“We have 100 members now,” Sheffer said of FLEX, which is for those 40 and younger.

Sheffer encouraged the students to join her team and spread the message that the area is a good place to live. She also instructed them in the kinds of things that would help them feel more connected to the area, such as attending community events, being on committees and boards, sitting in on meetings and group discussions, and just generally trying to connect more to people around them.

“You will learn to like a place only if you feel connected to people there,” Sheffer said. “Sometimes the grass does look greener on the other side, but when you actually arrive there, it is not what you thought.”

The students then participated in a brief training session, during which they responded to oft-heard, mostly negative remarks about Venango County. Sheffer asked them to respond by presenting a positive view of the situation.

Sheffer acknowledged there are problems pulling down the area – the students conversed among themselves mostly about the drug problems – but Sheffer introduced the students to the idea of meeting these challenges. Come up with possible solutions, she told them, and find a “responsible person” to work with.

In general, she tried throughout the session, as she had originally said, to direct the students’ thinking toward another direction and to “change the narrative” from negative to positive.

“And if you would like to be an ambassador,” Sheffer said, “you can get in touch with me. We could always use more people to welcome newcomers, to tell them what is good about this place, about all the things that we have.”
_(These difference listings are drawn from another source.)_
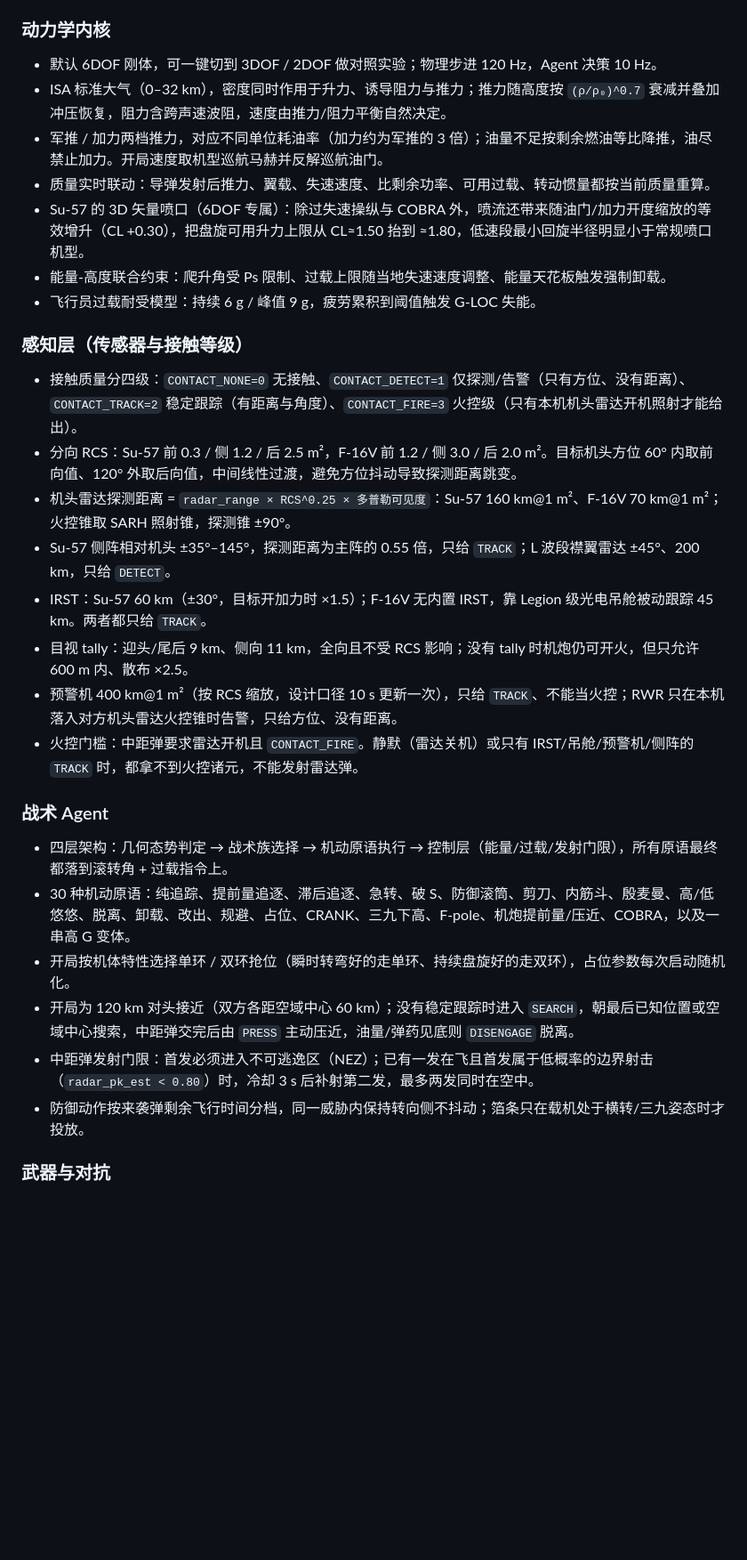
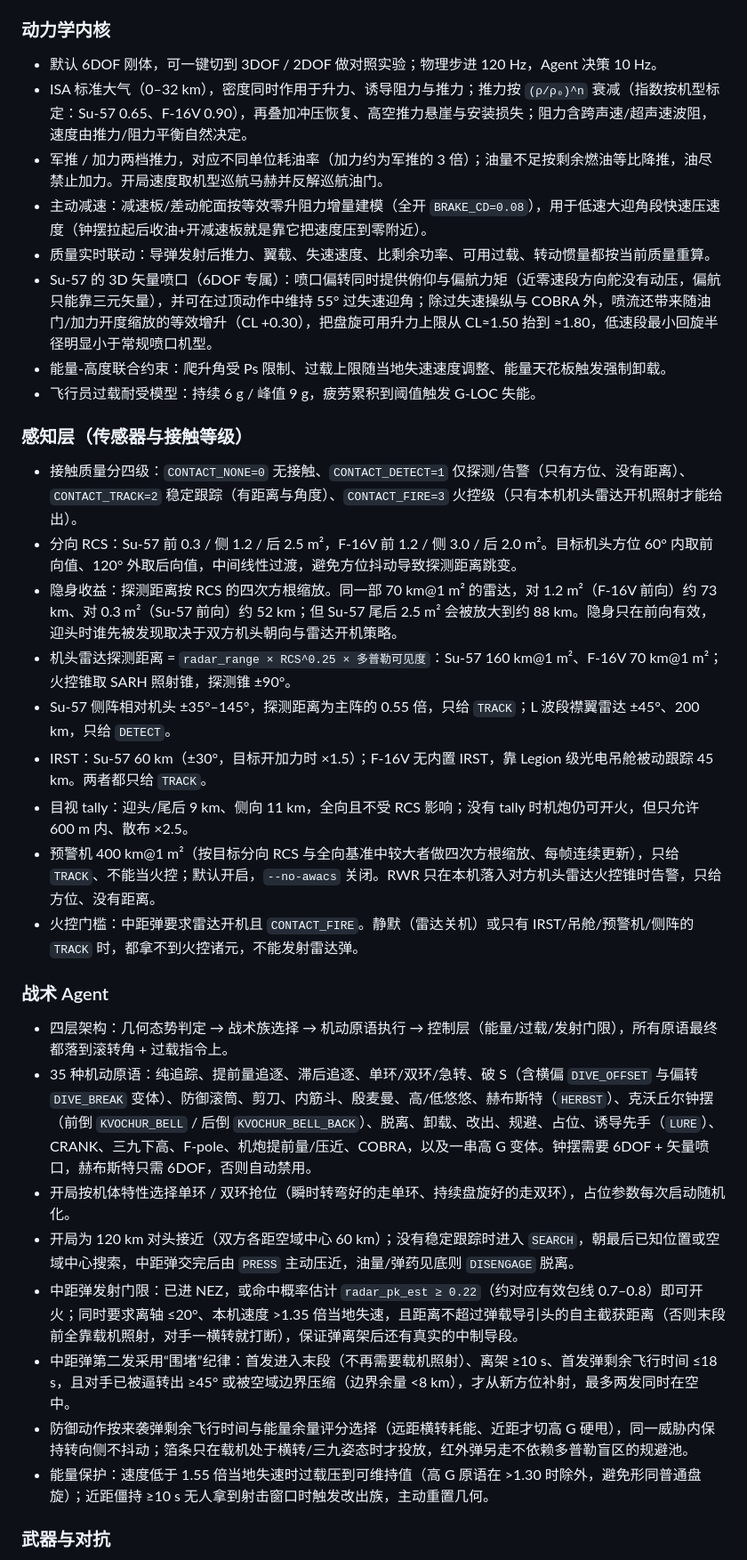
Before and after one commit to LHospitalLKY/dogfight, a Markdown page: README.md, the part around one of its changes. Shown at 89% size. Drawn GitHub-style; blank space fills up the shorter version.

```diff
--- a/README.md
+++ b/README.md
@@ -10,10 +10,11 @@
 ### 动力学内核
 
 - 默认 6DOF 刚体，可一键切到 3DOF / 2DOF 做对照实验；物理步进 120 Hz，Agent 决策 10 Hz。
-- ISA 标准大气（0–32 km），密度同时作用于升力、诱导阻力与推力；推力随高度按 `(ρ/ρ₀)^0.7` 衰减并叠加冲压恢复，阻力含跨声速波阻，速度由推力/阻力平衡自然决定。
+- ISA 标准大气（0–32 km），密度同时作用于升力、诱导阻力与推力；推力按 `(ρ/ρ₀)^n` 衰减（指数按机型标定：Su-57 0.65、F-16V 0.90），再叠加冲压恢复、高空推力悬崖与安装损失；阻力含跨声速/超声速波阻，速度由推力/阻力平衡自然决定。
 - 军推 / 加力两档推力，对应不同单位耗油率（加力约为军推的 3 倍）；油量不足按剩余燃油等比降推，油尽禁止加力。开局速度取机型巡航马赫并反解巡航油门。
+- 主动减速：减速板/差动舵面按等效零升阻力增量建模（全开 `BRAKE_CD=0.08`），用于低速大迎角段快速压速度（钟摆拉起后收油+开减速板就是靠它把速度压到零附近）。
 - 质量实时联动：导弹发射后推力、翼载、失速速度、比剩余功率、可用过载、转动惯量都按当前质量重算。
-- Su-57 的 3D 矢量喷口（6DOF 专属）：除过失速操纵与 COBRA 外，喷流还带来随油门/加力开度缩放的等效增升（CL +0.30），把盘旋可用升力上限从 CL≈1.50 抬到 ≈1.80，低速段最小回旋半径明显小于常规喷口机型。
+- Su-57 的 3D 矢量喷口（6DOF 专属）：喷口偏转同时提供俯仰与偏航力矩（近零速段方向舵没有动压，偏航只能靠三元矢量），并可在过顶动作中维持 55° 过失速迎角；除过失速操纵与 COBRA 外，喷流还带来随油门/加力开度缩放的等效增升（CL +0.30），把盘旋可用升力上限从 CL≈1.50 抬到 ≈1.80，低速段最小回旋半径明显小于常规喷口机型。
 - 能量-高度联合约束：爬升角受 Ps 限制、过载上限随当地失速速度调整、能量天花板触发强制卸载。
 - 飞行员过载耐受模型：持续 6 g / 峰值 9 g，疲劳累积到阈值触发 G-LOC 失能。
 
@@ -21,21 +22,24 @@
 
 - 接触质量分四级：`CONTACT_NONE=0` 无接触、`CONTACT_DETECT=1` 仅探测/告警（只有方位、没有距离）、`CONTACT_TRACK=2` 稳定跟踪（有距离与角度）、`CONTACT_FIRE=3` 火控级（只有本机机头雷达开机照射才能给出）。
 - 分向 RCS：Su-57 前 0.3 / 侧 1.2 / 后 2.5 m²，F-16V 前 1.2 / 侧 3.0 / 后 2.0 m²。目标机头方位 60° 内取前向值、120° 外取后向值，中间线性过渡，避免方位抖动导致探测距离跳变。
+- 隐身收益：探测距离按 RCS 的四次方根缩放。同一部 70 km@1 m² 的雷达，对 1.2 m²（F-16V 前向）约 73 km、对 0.3 m²（Su-57 前向）约 52 km；但 Su-57 尾后 2.5 m² 会被放大到约 88 km。隐身只在前向有效，迎头时谁先被发现取决于双方机头朝向与雷达开机策略。
 - 机头雷达探测距离 = `radar_range × RCS^0.25 × 多普勒可见度`：Su-57 160 km@1 m²、F-16V 70 km@1 m²；火控锥取 SARH 照射锥，探测锥 ±90°。
 - Su-57 侧阵相对机头 ±35°–145°，探测距离为主阵的 0.55 倍，只给 `TRACK`；L 波段襟翼雷达 ±45°、200 km，只给 `DETECT`。
 - IRST：Su-57 60 km（±30°，目标开加力时 ×1.5）；F-16V 无内置 IRST，靠 Legion 级光电吊舱被动跟踪 45 km。两者都只给 `TRACK`。
 - 目视 tally：迎头/尾后 9 km、侧向 11 km，全向且不受 RCS 影响；没有 tally 时机炮仍可开火，但只允许 600 m 内、散布 ×2.5。
-- 预警机 400 km@1 m²（按 RCS 缩放，设计口径 10 s 更新一次），只给 `TRACK`、不能当火控；RWR 只在本机落入对方机头雷达火控锥时告警，只给方位、没有距离。
+- 预警机 400 km@1 m²（按目标分向 RCS 与全向基准中较大者做四次方根缩放、每帧连续更新），只给 `TRACK`、不能当火控；默认开启，`--no-awacs` 关闭。RWR 只在本机落入对方机头雷达火控锥时告警，只给方位、没有距离。
 - 火控门槛：中距弹要求雷达开机且 `CONTACT_FIRE`。静默（雷达关机）或只有 IRST/吊舱/预警机/侧阵的 `TRACK` 时，都拿不到火控诸元，不能发射雷达弹。
 
 ### 战术 Agent
 
 - 四层架构：几何态势判定 → 战术族选择 → 机动原语执行 → 控制层（能量/过载/发射门限），所有原语最终都落到滚转角 + 过载指令上。
-- 30 种机动原语：纯追踪、提前量追逐、滞后追逐、急转、破 S、防御滚筒、剪刀、内筋斗、殷麦曼、高/低悠悠、脱离、卸载、改出、规避、占位、CRANK、三九下高、F-pole、机炮提前量/压近、COBRA，以及一串高 G 变体。
+- 35 种机动原语：纯追踪、提前量追逐、滞后追逐、单环/双环/急转、破 S（含横偏 `DIVE_OFFSET` 与偏转 `DIVE_BREAK` 变体）、防御滚筒、剪刀、内筋斗、殷麦曼、高/低悠悠、赫布斯特（`HERBST`）、克沃丘尔钟摆（前倒 `KVOCHUR_BELL` / 后倒 `KVOCHUR_BELL_BACK`）、脱离、卸载、改出、规避、占位、诱导先手（`LURE`）、CRANK、三九下高、F-pole、机炮提前量/压近、COBRA，以及一串高 G 变体。钟摆需要 6DOF + 矢量喷口，赫布斯特只需 6DOF，否则自动禁用。
 - 开局按机体特性选择单环 / 双环抢位（瞬时转弯好的走单环、持续盘旋好的走双环），占位参数每次启动随机化。
 - 开局为 120 km 对头接近（双方各距空域中心 60 km）；没有稳定跟踪时进入 `SEARCH`，朝最后已知位置或空域中心搜索，中距弹交完后由 `PRESS` 主动压近，油量/弹药见底则 `DISENGAGE` 脱离。
-- 中距弹发射门限：首发必须进入不可逃逸区（NEZ）；已有一发在飞且首发属于低概率的边界射击（`radar_pk_est < 0.80`）时，冷却 3 s 后补射第二发，最多两发同时在空中。
-- 防御动作按来袭弹剩余飞行时间分档，同一威胁内保持转向侧不抖动；箔条只在载机处于横转/三九姿态时才投放。
+- 中距弹发射门限：已进 NEZ，或命中概率估计 `radar_pk_est ≥ 0.22`（约对应有效包线 0.7–0.8）即可开火；同时要求离轴 ≤20°、本机速度 >1.35 倍当地失速，且距离不超过弹载导引头的自主截获距离（否则末段前全靠载机照射，对手一横转就打断），保证弹离架后还有真实的中制导段。
+- 中距弹第二发采用“围堵”纪律：首发进入末段（不再需要载机照射）、离架 ≥10 s、首发弹剩余飞行时间 ≤18 s，且对手已被逼转出 ≥45° 或被空域边界压缩（边界余量 <8 km），才从新方位补射，最多两发同时在空中。
+- 防御动作按来袭弹剩余飞行时间与能量余量评分选择（远距横转耗能、近距才切高 G 硬甩），同一威胁内保持转向侧不抖动；箔条只在载机处于横转/三九姿态时才投放，红外弹另走不依赖多普勒盲区的规避池。
+- 能量保护：速度低于 1.55 倍当地失速时过载压到可维持值（高 G 原语在 >1.30 时除外，避免形同普通盘旋）；近距僵持 ≥10 s 无人拿到射击窗口时触发改出族，主动重置几何。
 
 ### 武器与对抗
 
```
Also changed, not shown: other parts of README.md (+23 -7 lines).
At the end of the class period, Sheffer presented students with a certificate that named them officially as Be Here ambassadors – if they chose to accept the mission.

Rocky Grove students are the first area students to trained as ambassadors.

Story by Rosemary Fielding, staff writer at The Derrick & The News-Herald
Photos by Richard Sayer